This image illustrates the variation of swells directed at Noosa - Alexandria Bay through an average southern hemisphere autumn, based on 6580 NWW3 model predictions since 2007 (values every 3 hours). The wave model does not forecast wind and surf right at the coastline so we have chosen the best grid node based on what we know about Noosa - Alexandria Bay. In the case of Noosa - Alexandria Bay, the best grid node is 40 km away (25 miles).

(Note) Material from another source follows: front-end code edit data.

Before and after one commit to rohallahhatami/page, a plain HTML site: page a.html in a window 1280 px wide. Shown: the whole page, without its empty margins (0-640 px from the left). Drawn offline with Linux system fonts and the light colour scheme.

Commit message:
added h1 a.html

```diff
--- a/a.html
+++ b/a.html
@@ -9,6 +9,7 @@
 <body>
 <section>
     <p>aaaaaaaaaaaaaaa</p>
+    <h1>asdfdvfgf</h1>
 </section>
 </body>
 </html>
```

The rose diagram describes the distribution of swell directions and swell sizes, while the graph at the bottom shows the same thing but without direction information. Five colours illustrate increasing wave sizes. Blue shows the smallest swells, less that 0.5m (1.5 feet) high. These happened only 73% of the time. Green and yellow illustrate increasing swell sizes and red illustrates the largest swells, greater than >3m (>10ft). In either graph, the area of any colour is proportional to how frequently that size swell was forecast.
The diagram suggests that the dominant swell direction, shown by the largest spokes, was SSE, whereas the the most common wind blows from the SE. Because the wave model grid is out to sea, sometimes a strong offshore wind blows largest waves away from Noosa - Alexandria Bay and offshore. We group these with the no surf category of the bar chart. To keep it simple we don't show these in the rose diagram. Because wind determines whether or not waves are good for surfing at Noosa - Alexandria Bay, you can select a similar diagram that shows only the swells that were expected to coincide with glassy or offshore wind conditions. In a typical southern hemisphere autumn, swells large enough to cause clean enough to surf waves at Noosa - Alexandria Bay run for about 27% of the time.

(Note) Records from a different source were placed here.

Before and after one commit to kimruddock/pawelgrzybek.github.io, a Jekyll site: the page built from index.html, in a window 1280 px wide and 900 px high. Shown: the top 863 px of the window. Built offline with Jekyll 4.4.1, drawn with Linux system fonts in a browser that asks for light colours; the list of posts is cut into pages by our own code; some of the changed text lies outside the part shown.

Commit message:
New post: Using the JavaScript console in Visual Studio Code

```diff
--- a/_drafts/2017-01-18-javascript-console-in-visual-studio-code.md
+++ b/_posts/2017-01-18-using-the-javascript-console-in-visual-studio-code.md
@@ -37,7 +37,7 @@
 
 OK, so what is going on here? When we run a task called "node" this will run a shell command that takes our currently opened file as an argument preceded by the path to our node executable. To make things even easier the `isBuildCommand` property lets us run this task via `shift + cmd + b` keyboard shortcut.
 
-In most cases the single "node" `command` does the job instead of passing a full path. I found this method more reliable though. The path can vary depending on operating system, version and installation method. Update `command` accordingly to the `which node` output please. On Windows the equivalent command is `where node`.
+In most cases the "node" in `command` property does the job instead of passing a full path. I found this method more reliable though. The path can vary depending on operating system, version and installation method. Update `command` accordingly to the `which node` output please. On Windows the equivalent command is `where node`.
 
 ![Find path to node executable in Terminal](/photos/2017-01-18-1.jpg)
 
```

IMPORTANT: Beta version feature! Swell heights are open water values from NWW3. There is no attempt to model near-shore effects. Coastal wave heights will generally be less, especially if the break does not have unobstructed exposure to the open ocean.